▸ **Stored entries**

=== Begin Enclosure ===

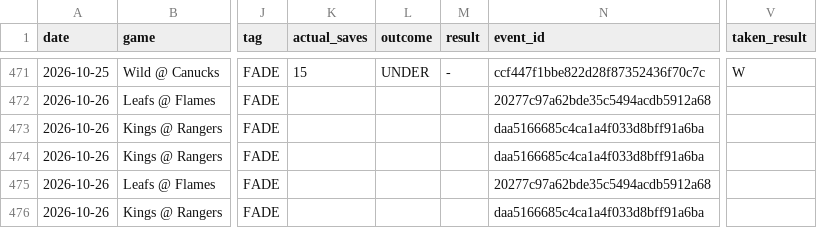
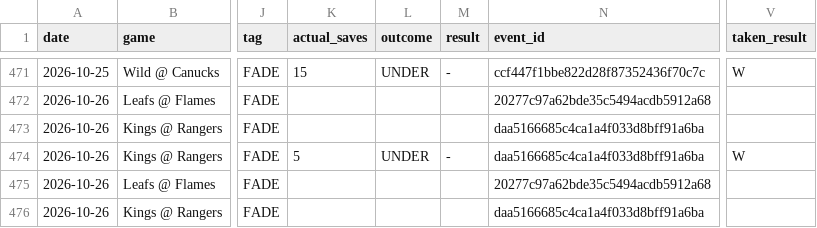
Before and after one commit to phumbad-lab/nhl-saves-alerts, a CSV file: picks.csv, drawn as a sheet; only a part is shown, gaps mark what is left out; the diff names each change by its address in the sheet, - before the commit and + after, or states it on an @@ line.

```diff
--- a/picks.csv
+++ b/picks.csv
-K474 (actual_saves): (empty)
+K474 (actual_saves): 5
-L474 (outcome): (empty)
+L474 (outcome): UNDER
-M474 (result): (empty)
+M474 (result): -
-V474 (taken_result): (empty)
+V474 (taken_result): W
```
Also changed, not shown: 1 other file.
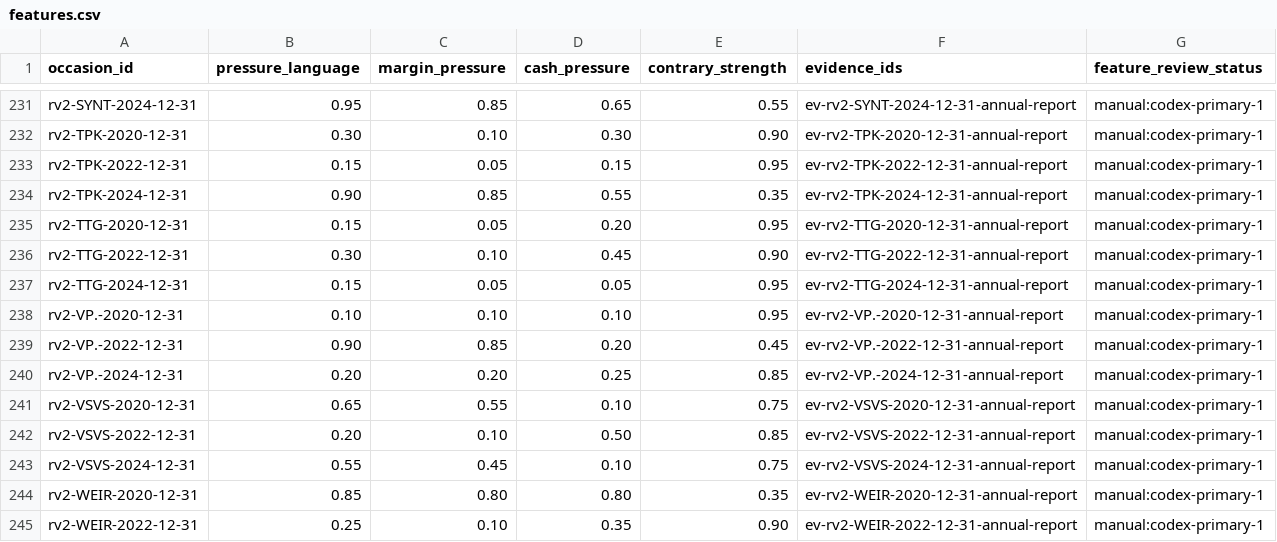
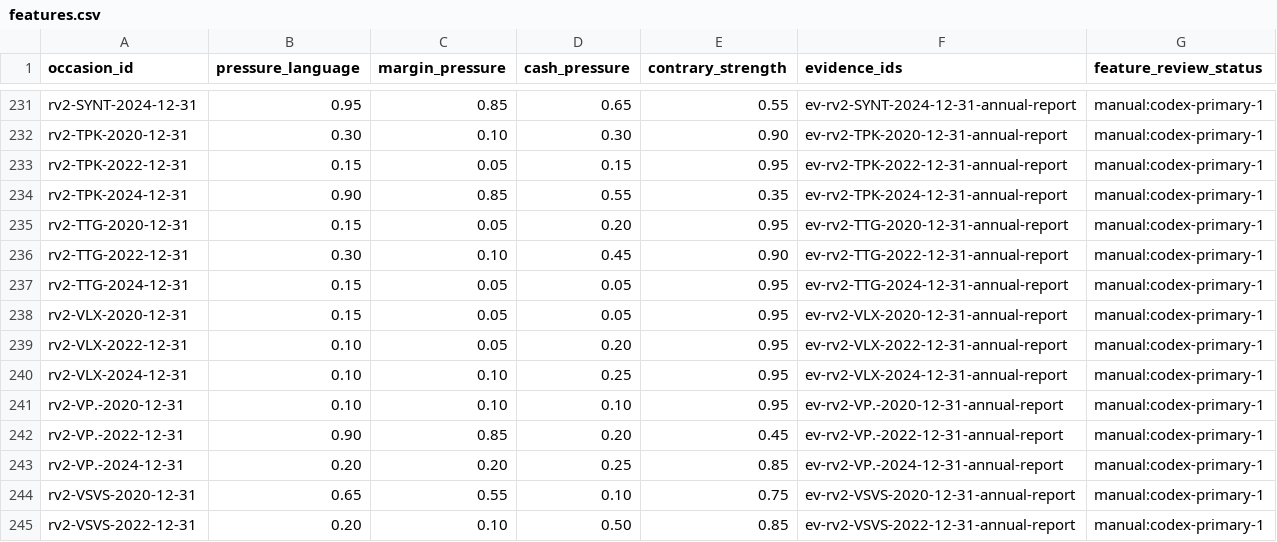
Before and after one commit to roseattridge-gif/piotw-intelligence, a CSV file: data/restructuring_v2/features.csv, drawn as a sheet; only a part is shown, gaps mark what is left out; the shorter side is filled out with more unchanged rows; the diff names each change by its address in the sheet, - before the commit and + after, or states it on an @@ line.

```diff
--- a/data/restructuring_v2/features.csv
+++ b/data/restructuring_v2/features.csv
+row 238: rv2-VLX-2020-12-31 | 0.15 | 0.05 | 0.05 | 0.95 | ev-rv2-VLX-2020-12-31-annual-report | manual:codex-primary-1
+row 239: rv2-VLX-2022-12-31 | 0.10 | 0.05 | 0.20 | 0.95 | ev-rv2-VLX-2022-12-31-annual-report | manual:codex-primary-1
+row 240: rv2-VLX-2024-12-31 | 0.10 | 0.10 | 0.25 | 0.95 | ev-rv2-VLX-2024-12-31-annual-report | manual:codex-primary-1
```
Also changed, not shown: data/derived/restructuring_v2_coverage_queue.csv, 3 other files.
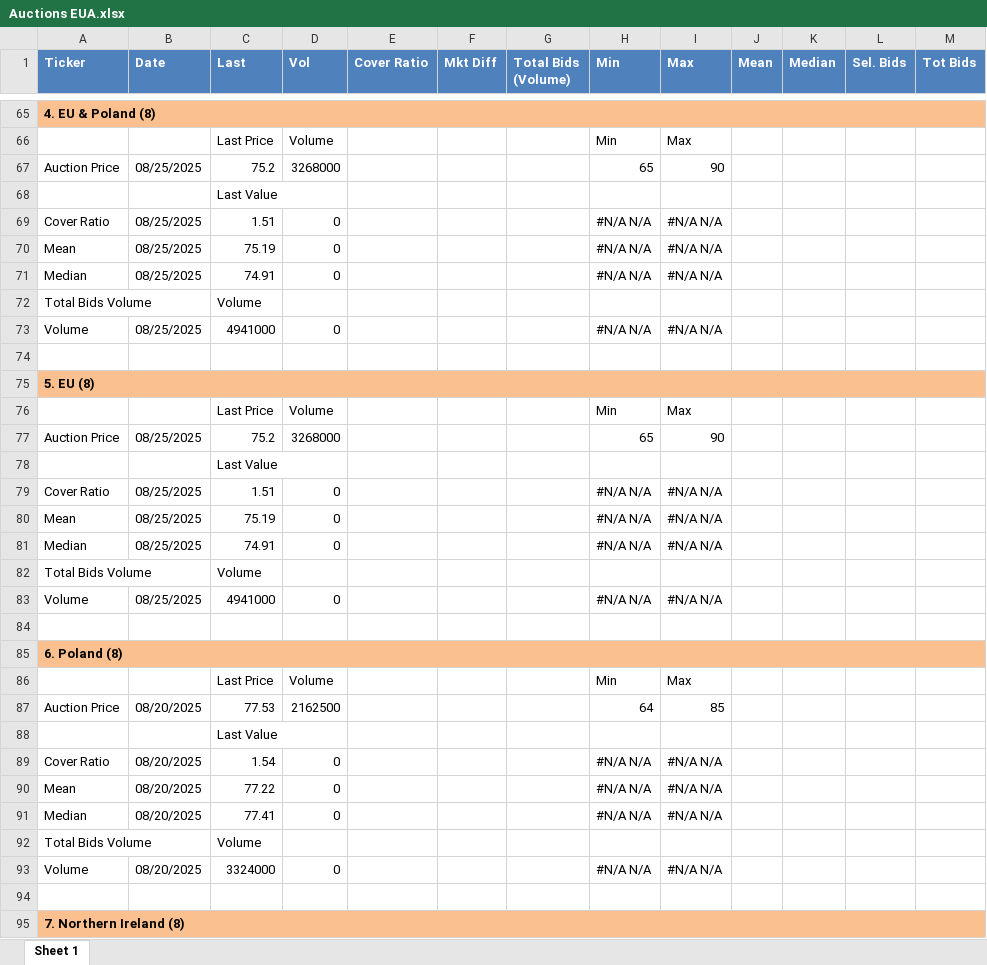
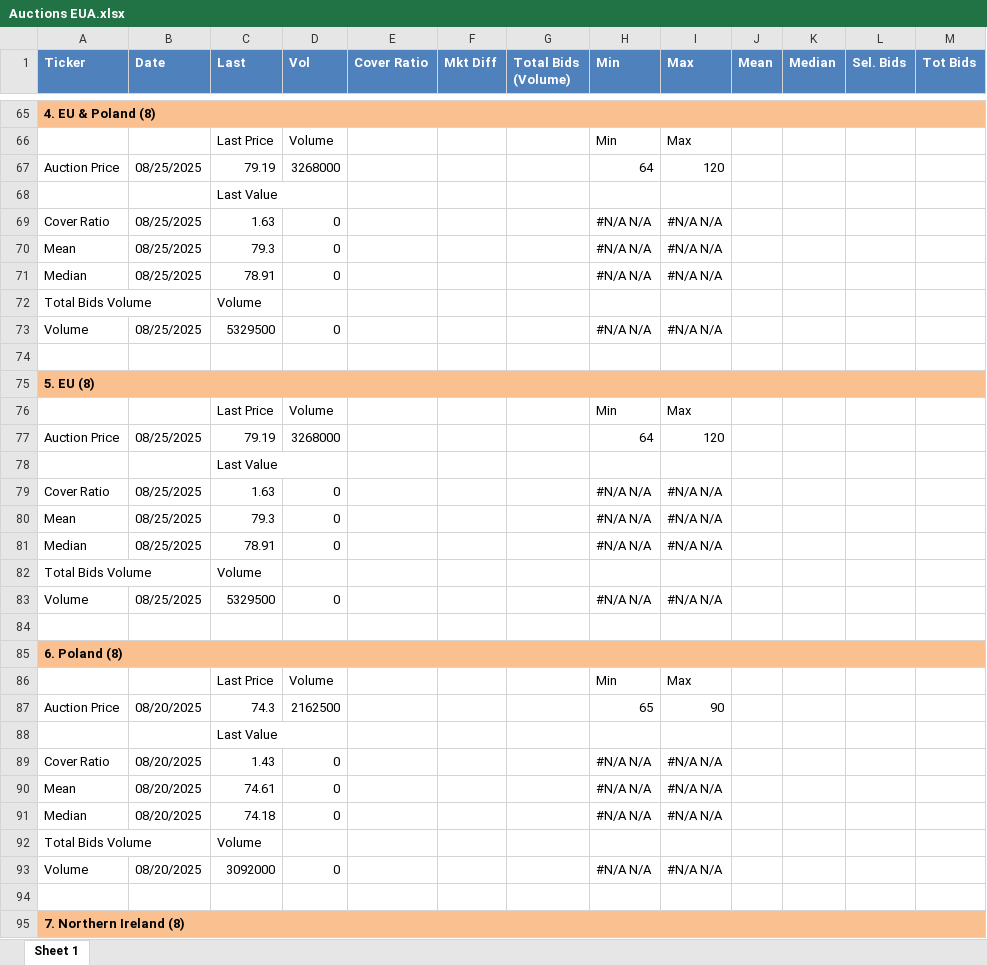
Before and after one commit to charlesgre/EUA-2-dashboard, an Excel workbook: Auctions EUA.xlsx, sheet Sheet 1, drawn as a sheet; only a part is shown, gaps mark what is left out; values as stored, in another font and other column widths than the file's, no borders; the diff covers the shown part only; the diff names each change by its address in the sheet, - before the commit and + after, or states it on an @@ line.

```diff
--- a/Auctions EUA.xlsx (sheet Sheet 1)
+++ b/Auctions EUA.xlsx (sheet Sheet 1)
-C67 (Last): 75.2
+C67 (Last): 79.19
-H67 (Min): 65
+H67 (Min): 64
-I67 (Max): 90
+I67 (Max): 120
-C69 (Last): 1.51
+C69 (Last): 1.63
-C70 (Last): 75.19
+C70 (Last): 79.3
-C71 (Last): 74.91
+C71 (Last): 78.91
-C73 (Last): 4941000
+C73 (Last): 5329500
-C77 (Last): 75.2
+C77 (Last): 79.19
-H77 (Min): 65
+H77 (Min): 64
-I77 (Max): 90
+I77 (Max): 120
-C79 (Last): 1.51
+C79 (Last): 1.63
-C80 (Last): 75.19
+C80 (Last): 79.3
-C81 (Last): 74.91
+C81 (Last): 78.91
-C83 (Last): 4941000
+C83 (Last): 5329500
-C87 (Last): 77.53
+C87 (Last): 74.3
-H87 (Min): 64
+H87 (Min): 65
-I87 (Max): 85
+I87 (Max): 90
-C89 (Last): 1.54
+C89 (Last): 1.43
-C90 (Last): 77.22
+C90 (Last): 74.61
-C91 (Last): 77.41
+C91 (Last): 74.18
-C93 (Last): 3324000
+C93 (Last): 3092000
```
Also changed, not shown: 14 edited cells elsewhere in this sheet, hidden cells, EUA OI & forward.xlsx, Gas storages.xlsx.
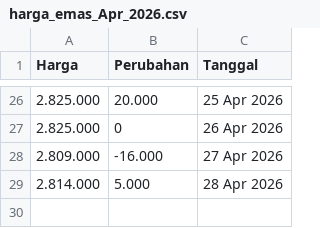
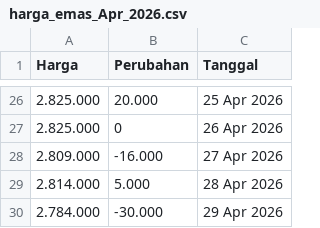
Before and after one commit to magnileat/hargaemas, a CSV file: harga_emas_Apr_2026.csv, drawn as a sheet; only a part is shown, gaps mark what is left out.

Commit message:
Update via Shortcut

```diff
--- a/harga_emas_Apr_2026.csv
+++ b/harga_emas_Apr_2026.csv
@@ -29 +29,2 @@ Harga,Perubahan,Tanggal
 2.814.000,5.000,28 Apr 2026
+2.784.000,-30.000,29 Apr 2026
```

=== End Enclosure ===

▸ **PROBLEM STATEMENT**
Pull out all lines containing the word "Also" from the entries above.

▸ **ANSWER SECTION**
Also changed, not shown: 1 other file.
Also changed, not shown: data/derived/restructuring_v2_coverage_queue.csv, 3 other files.
Also changed, not shown: 14 edited cells elsewhere in this sheet, hidden cells, EUA OI & forward.xlsx, Gas storages.xlsx.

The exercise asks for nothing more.